Here's a word you'll need to deal with ahead of Italy's elections.

Italian word of the day: 'Inciucio'

With two days to go until Sunday’s general election, there’s talk of a potential ’inciucio’ everywhere from the pages of newspapers to the heated conversations at sports bars up and down the country.

So what is an ‘inciucio’ and why does the word seem to be on everyone’s lips whenever Italy faces elections?

Briefly, ‘inciucio’ is political jargon that describes any type of dubious agreement or, if you will, compromise reached by two or more political parties generally holding opposite views and ideals.

There’s no direct translation into English, though a native speaker would probably refer to it as something of a dodgy backroom deal.

Non c’è una maggioranza chiara. 

Eh, figurati. Faranno il solito inciucio.

There isn’t a clear-cut majority.

Oh, that’s not new. They’ll go for the usual deal.

Such an agreement is usually necessary when forming a large coalition government, with terms largely assumed to be based on the “you scratch my back, I scratch yours” principle. 

READ ALSO: Salvini vs Meloni: Can Italy’s far-right rivals put differences aside?

With that definition in mind, it’s hard not to see why ‘inciucio’ is such a commonly-used word in Italy, a country whose political class has historically been partial to improbable alliances with their previously hated rivals. 

Cosa pensi delle prossime elezioni?

Preferisco non pensare. Ne ho avuto abbastanza di questi inciuci. 

What do you think of the next elections?

I’d rather not think. I’ve had enough of these political deals.

Purtroppo, con questa legge elettorale, l’inciucio tra partiti è l’unica via per avere un governo…

Fammi un piacere. Gli inciuci esistevano anche 60 anni fa, molto prima di questa legge elettorale.

Sadly, with the current electoral system, a compromise between different parties is the only way to form a new government.

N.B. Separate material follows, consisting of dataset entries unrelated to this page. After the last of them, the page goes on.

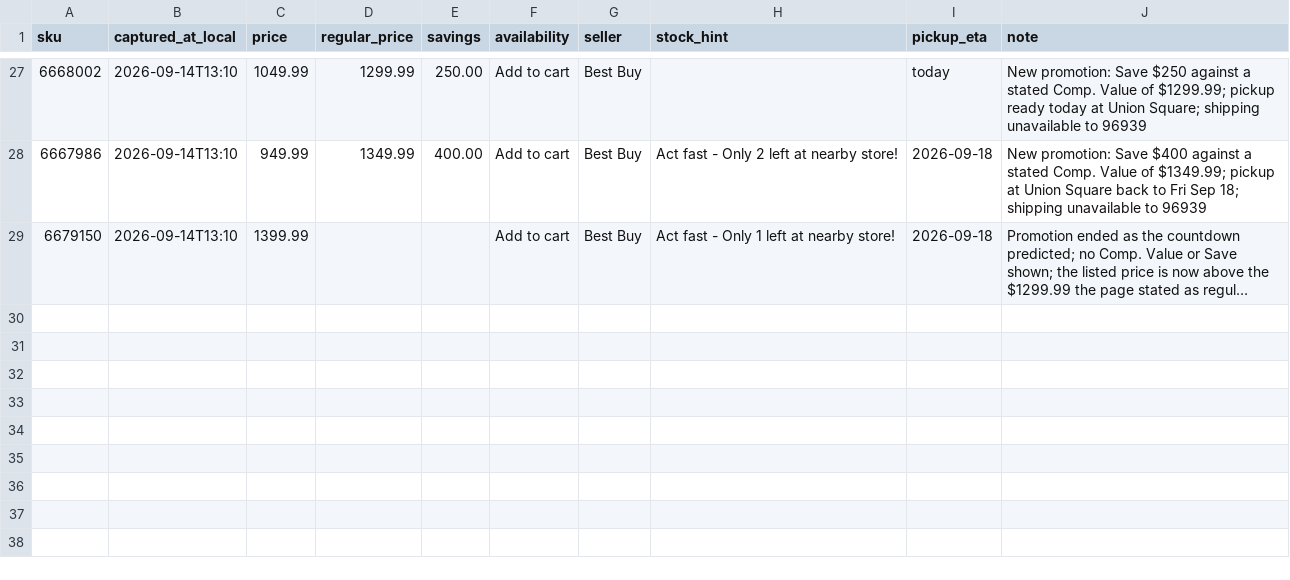
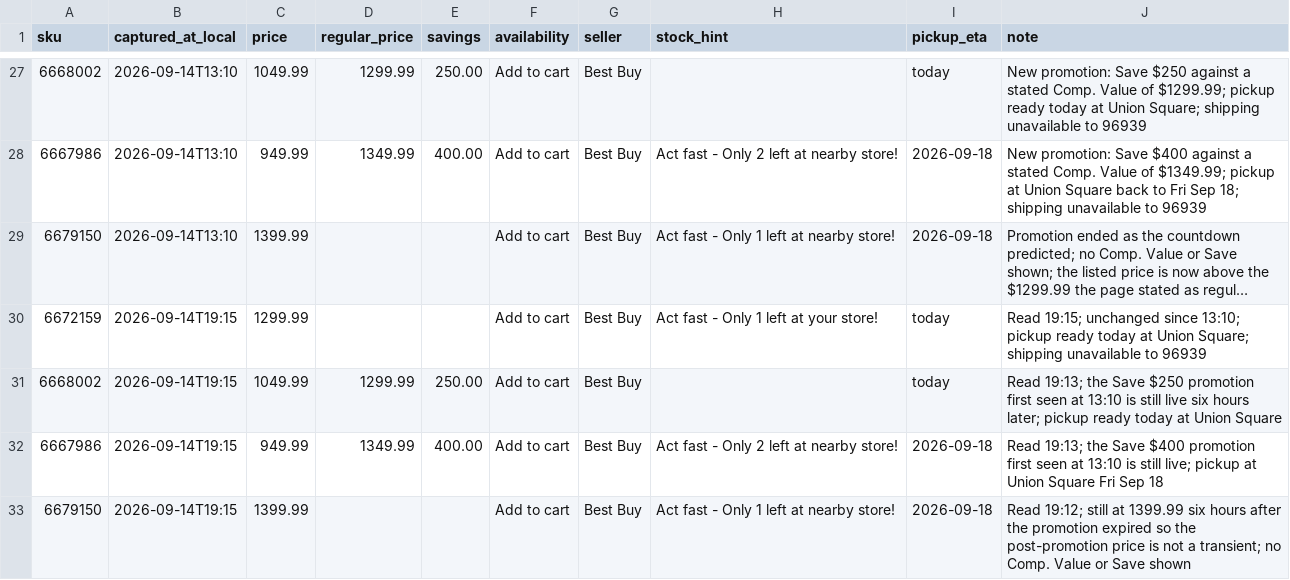
Before and after one commit to annieyii/ai-powered-pc-pricing-tracker, a CSV file: data/structured/prices_manual.csv, drawn as a sheet; only a part is shown, gaps mark what is left out; long unchanged cells end in …; the diff names each change by its address in the sheet, - before the commit and + after, or states it on an @@ line.

```diff
--- a/data/structured/prices_manual.csv
+++ b/data/structured/prices_manual.csv
+row 30: 6672159 | 2026-09-14T19:15 | 1299.99 |  |  | Add to cart | Best Buy | Act fast - Only 1 left at your store! | today | Read 19:15; unchanged since 13:10; pickup ready today at Union Square; shipping unavailable to 96939
+row 31: 6668002 | 2026-09-14T19:15 | 1049.99 | 1299.99 | 250.00 | Add to cart | Best Buy |  | today | Read 19:13; the Save $250 promotion first seen at 13:10 is still live six hours later; pickup ready today at Union Square
+row 32: 6667986 | 2026-09-14T19:15 | 949.99 | 1349.99 | 400.00 | Add to cart | Best Buy | Act fast - Only 2 left at nearby store! | 2026-09-18 | Read 19:13; the Save $400 promotion first seen at 13:10 is still live; pickup at Union Square Fri Sep 18
+row 33: 6679150 | 2026-09-14T19:15 | 1399.99 |  |  | Add to cart | Best Buy | Act fast - Only 1 left at nearby store! | 2026-09-18 | Read 19:12; still at 1399.99 six hours after the promotion expired so the post-promotion price is not a transient; no Comp. Value or Save shown
```
Also changed, not shown: 3 other files.
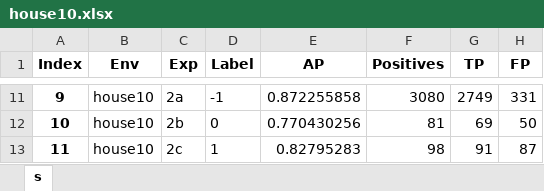
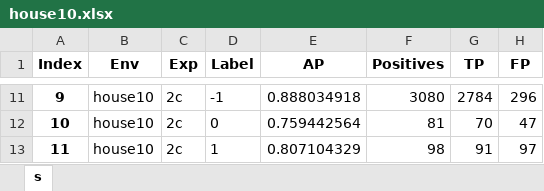
Before and after one commit to micheleantonazzi/master-s-thesis-robust-door-detector, an Excel workbook: doors-detector/results/house10.xlsx, sheet s, drawn as a sheet; only a part is shown, gaps mark what is left out; values as stored, in another font and other column widths than the file's, no borders; the diff covers the shown part only; the diff names each change by its address in the sheet, - before the commit and + after, or states it on an @@ line.

```diff
--- a/doors-detector/results/house10.xlsx (sheet s)
+++ b/doors-detector/results/house10.xlsx (sheet s)
-C11 (Exp): 2a
+C11 (Exp): 2c
-E11 (AP): 0.872255858
+E11 (AP): 0.888034918
-G11 (TP): 2749
+G11 (TP): 2784
-H11 (FP): 331
+H11 (FP): 296
-C12 (Exp): 2b
+C12 (Exp): 2c
-E12 (AP): 0.770430256
+E12 (AP): 0.759442564
-G12 (TP): 69
+G12 (TP): 70
-H12 (FP): 50
+H12 (FP): 47
-E13 (AP): 0.82795283
+E13 (AP): 0.807104329
-H13 (FP): 87
+H13 (FP): 97
```
Also changed, not shown: 32 edited cells elsewhere in this sheet, doors-detector/results/house10_door_no_door.xlsx, doors-detector/results/house1_door_no_door.xlsx, 20 other files.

Do me a favour. These types of agreements existed 60 years ago, well before the present electoral system.

While the noble art of the inciucio goes back a long way in the history of republican Italy, the term itself was only coined in 1995 by Massimo D’Alema, then secretary of the left-wing Democratic Party (PD). 

The expression only rose to popularity a couple of years later, when the founder of the term thought it fit to put the word to good use and reached a ‘non-aggression pact’ with the then-leaders of Italy’s right-wing coalition – the agreement went down in history as the patto della crostata or ‘pie pact’ – but we’ll keep that story for another time.

Ever since then, the term ‘inciucio’ has been regularly used by political commentators as well as the wider public to discuss the various power plays of the country’s major political forces.

For instance, the most classic of inciuci was at the foundation of Giuseppe Conte’s first cabinet back in 2018, when Matteo Salvini’s League and Luigi Di Maio’s Five-Star Movement unexpectedly found sufficient common ground to form a coalition government.

So, will we see another inciucio this time around?

Given the unpredictable nature of Italian politics, you’ll forgive us for not ruling out the possibility of another inciucio just yet.